Supply chains are extremely complex, often dealing with numerous individuals and entities, hundreds of processes, multiple geographic locations (including international), and a host of different invoices and payments. Global supply chains that support everything from fast-moving consumer goods to food and beverage, are inefficient, poorly tracked, and oftentimes exploitative.
In the container industry, paperwork can account for half the cost of transport. It can quickly become cumbersome and inefficient, lacking the transparency required to ensure provenance and expedite movement of goods throughout the value chain. The very nature of today’s supply chains is driving demand for more transparency from virtually every stakeholder.
For example, today’s consumers are expecting more granular information on products in order to make more informed and or ethical decisions. Sellers are looking to unlock value by providing assurance and trust, commanding premiums for their special product lineage. Regulators want to more efficiently and accurately track and manage commercial ethical behaviors and sustainable resource management. On top of all of that, the very markets that supply chains serve have become global, with more open trade networks that highly value information authenticity.
These types of supply chain requirements for transparency, reliability and integrity are the very things that are inherent in blockchain solutions. Blockchain provides consensus through its shared ledger. All participants have the same version of the ledger protected by cryptographic immutability guarantees, so there is no dispute regarding the authenticity and accuracy of transactions. Additionally, everyone can see the chain of ownership for assets and records cannot be erased or altered, promoting full transparency.
Blockchain essentially shifts the trust from central authorities to a decentralized consensus mechanism among all the network participants. Blockchain combines four key technological elements:
De Beers Diamonds uses blockchain to track diamonds from the point they are mined through each step of the supply chain, right up to the point they are sold to consumers. This gives consumers confidence that the provenance of each diamond is genuine and avoids “conflict” or “blood diamonds”.
A nationwide study conducted in the US from 2010 to 2012 by the Oceana revealed that seafood is mislabeled up to 59% of the time. That’s why companies like Walmart and Tyson use blockchain to keep track of sourced food such as pork, seafood or chicken, so they are able to tell where each piece of meat came from.

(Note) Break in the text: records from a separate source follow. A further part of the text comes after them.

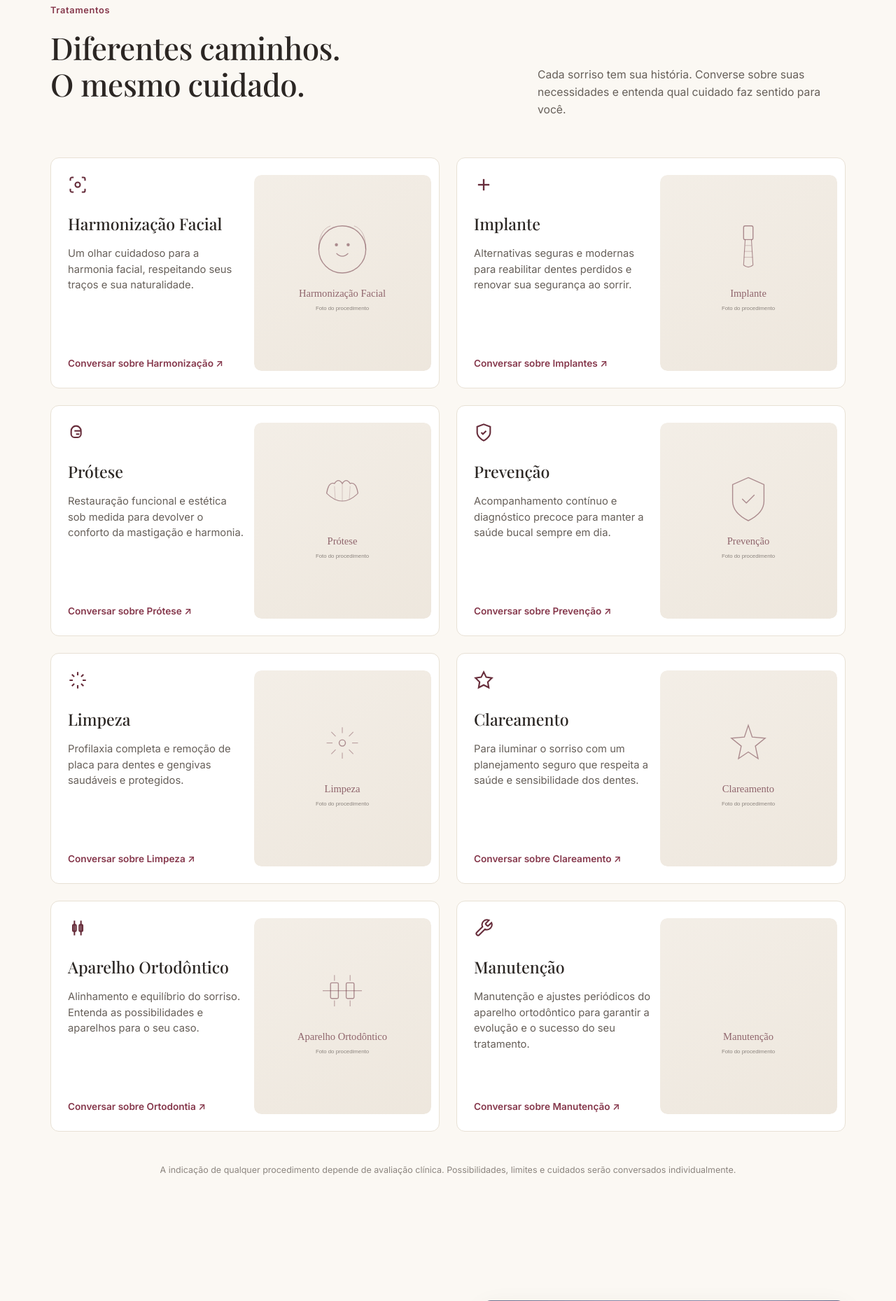
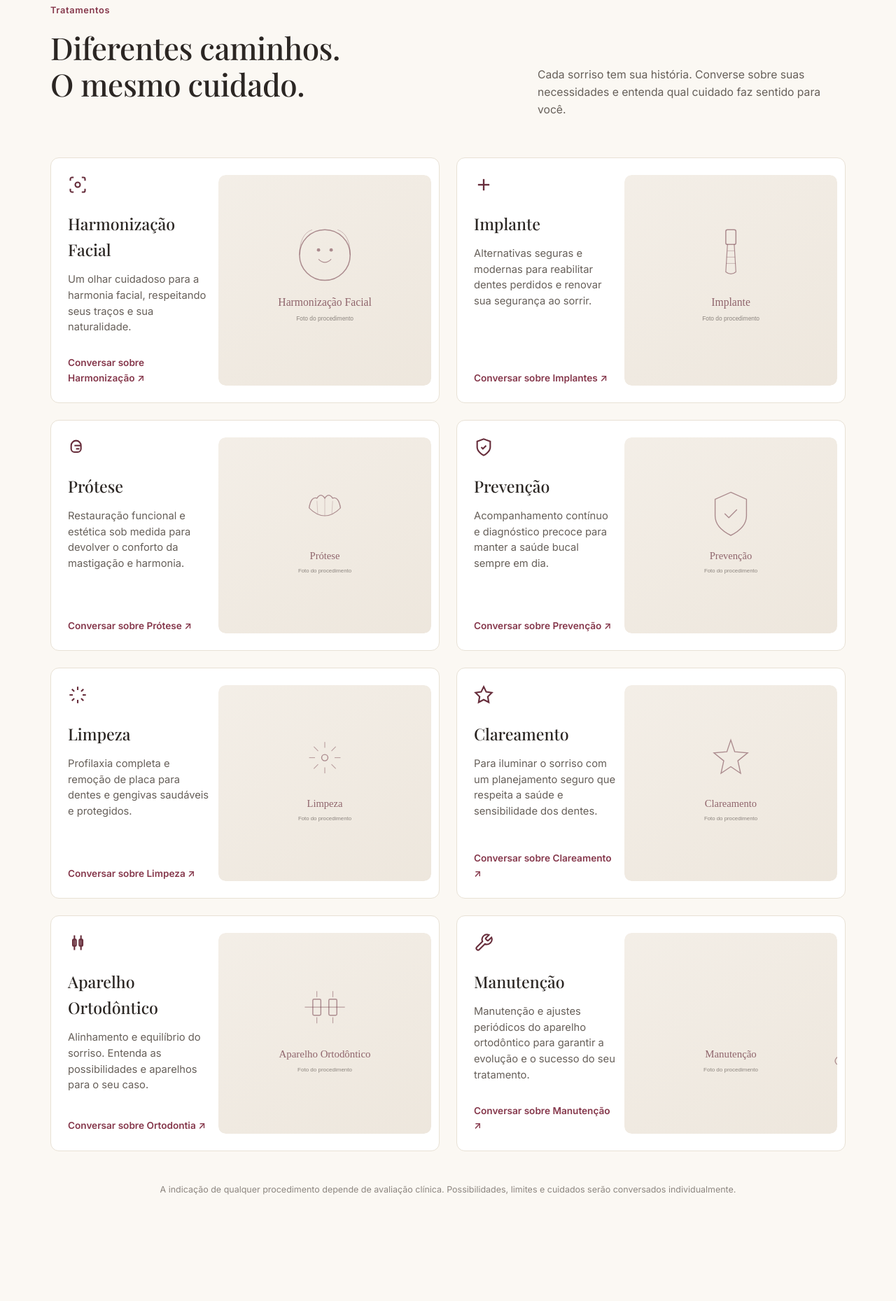
Before and after one commit to Ricardoqs20/Consultorio_Jessica, a Flask app: page / in a window 1280 px wide. Shown: the part 1591-3450 px from the top of the page at 70% size. Run offline with Flask 3, Linux system fonts and the light colour scheme; some web fonts are replaced.

Commit message:
Cards tratamento: layout 40% texto / 60% imagem

```diff
--- a/static/css/style.css
+++ b/static/css/style.css
@@ -204,7 +204,7 @@ a {
 }
 
 .treatment-photo-wrapper {
-  flex: 0 0 50%;
+  flex: 0 0 60%;
   min-height: 280px;
   border-radius: 10px;
   overflow: hidden;
@@ -431,7 +431,7 @@ a {
 }
 
 .treatment-content {
-  flex: 0 0 50%;
+  flex: 0 0 40%;
   display: flex;
   flex-direction: column;
   justify-content: center;
```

Mica, which is used in makeup, electronics, and automobile paint because of its shimmery, reflective properties, is often sourced from illegal mines by child laborers younger than 12 years old. Tracking the provenance and ensuring the source of goods leads to a healthier, happier society.
With so many applications for blockchain within supply chain, it’s no wonder why companies like Viant have built specific platforms for modeling business processes, tracking assets and building the supply chains of the future. That’s why Kaleido is teaming with Viant.io, to make robust supply chain applications easy to implement and run on the Blockchain Business Cloud.
Viant.io provides organizations with verifiable insights as assets are managed and propagated through the entire supply chain. When you combine that with the radical simplicity that the Kaleido platform brings to creating and managing blockchain networks, it’s a powerful solution that has the potential to revolutionize supply chains across many different industries.
Try Kaleido's blockchain as a service and see just how easy it can be to use blockchain to better your supply chain operations.
Kaleido is your easy button for developing next era blockchain based business applications.